(Stored data)

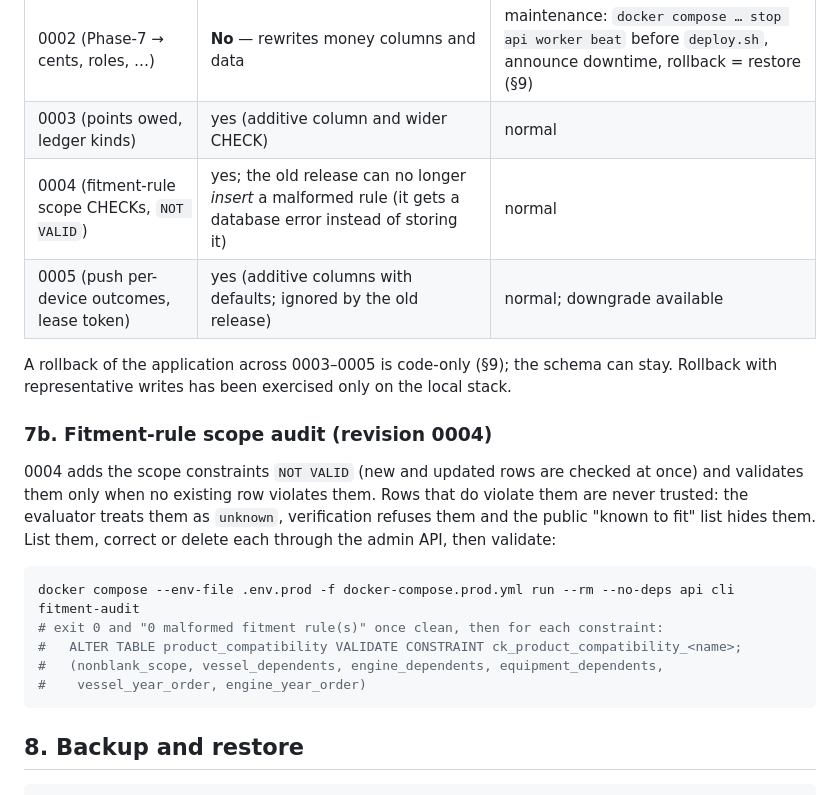
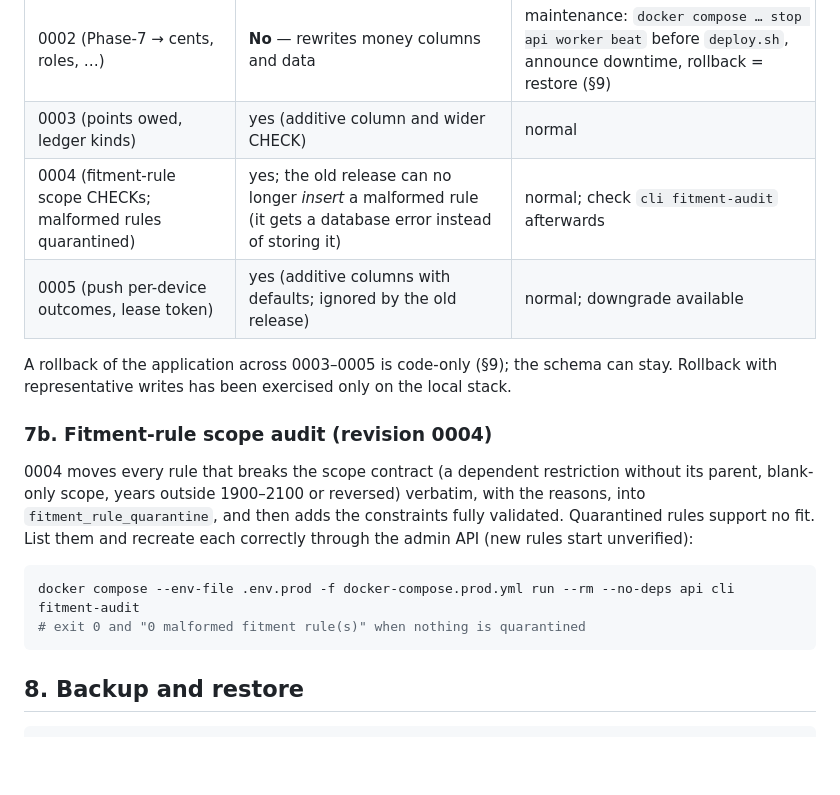
Before and after one commit to BalanceNow-ai/first_mate, a Markdown page: docs/08_delivery/Operations_Runbook.md, the part around the change. Rendered like a GitHub page; blank space fills up the shorter version.

````diff
--- a/docs/08_delivery/Operations_Runbook.md
+++ b/docs/08_delivery/Operations_Runbook.md
@@ -276,7 +276,7 @@ contract in a later release) or deployed under maintenance:
 |---|---|---|
 | 0002 (Phase-7 → cents, roles, …) | **No** — rewrites money columns and data | maintenance: `docker compose … stop api worker beat` before `deploy.sh`, announce downtime, rollback = restore (§9) |
 | 0003 (points owed, ledger kinds) | yes (additive column and wider CHECK) | normal |
-| 0004 (fitment-rule scope CHECKs, `NOT VALID`) | yes; the old release can no longer *insert* a malformed rule (it gets a database error instead of storing it) | normal |
+| 0004 (fitment-rule scope CHECKs; malformed rules quarantined) | yes; the old release can no longer *insert* a malformed rule (it gets a database error instead of storing it) | normal; check `cli fitment-audit` afterwards |
 | 0005 (push per-device outcomes, lease token) | yes (additive columns with defaults; ignored by the old release) | normal; downgrade available |
 
 A rollback of the application across 0003–0005 is code-only (§9); the schema can stay.
@@ -284,18 +284,15 @@ Rollback with representative writes has been exercised only on the local stack.
 
 ### 7b. Fitment-rule scope audit (revision 0004)
 
-0004 adds the scope constraints `NOT VALID` (new and updated rows are checked at once)
-and validates them only when no existing row violates them. Rows that do violate them
-are never trusted: the evaluator treats them as `unknown`, verification refuses them and
-the public "known to fit" list hides them. List them, correct or delete each through the
-admin API, then validate:
+0004 moves every rule that breaks the scope contract (a dependent restriction without its
+parent, blank-only scope, years outside 1900–2100 or reversed) verbatim, with the
+reasons, into `fitment_rule_quarantine`, and then adds the constraints fully validated.
+Quarantined rules support no fit. List them and recreate each correctly through the
+admin API (new rules start unverified):
 
 ```bash
 docker compose --env-file .env.prod -f docker-compose.prod.yml run --rm --no-deps api cli fitment-audit
-# exit 0 and "0 malformed fitment rule(s)" once clean, then for each constraint:
-#   ALTER TABLE product_compatibility VALIDATE CONSTRAINT ck_product_compatibility_<name>;
-#   (nonblank_scope, vessel_dependents, engine_dependents, equipment_dependents,
-#    vessel_year_order, engine_year_order)
+# exit 0 and "0 malformed fitment rule(s)" when nothing is quarantined
 ```
 
 ## 8. Backup and restore
````
Also changed, not shown: docs/08_delivery/Repair_Programme.md (+16 -4 lines).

### To do
All lines of the records above with the word "malformed" in them are to be copied.

### Answer section
-| 0004 (fitment-rule scope CHECKs, `NOT VALID`) | yes; the old release can no longer *insert* a malformed rule (it gets a database error instead of storing it) | normal |
+| 0004 (fitment-rule scope CHECKs; malformed rules quarantined) | yes; the old release can no longer *insert* a malformed rule (it gets a database error instead of storing it) | normal; check `cli fitment-audit` afterwards |
-# exit 0 and "0 malformed fitment rule(s)" once clean, then for each constraint:
+# exit 0 and "0 malformed fitment rule(s)" when nothing is quarantined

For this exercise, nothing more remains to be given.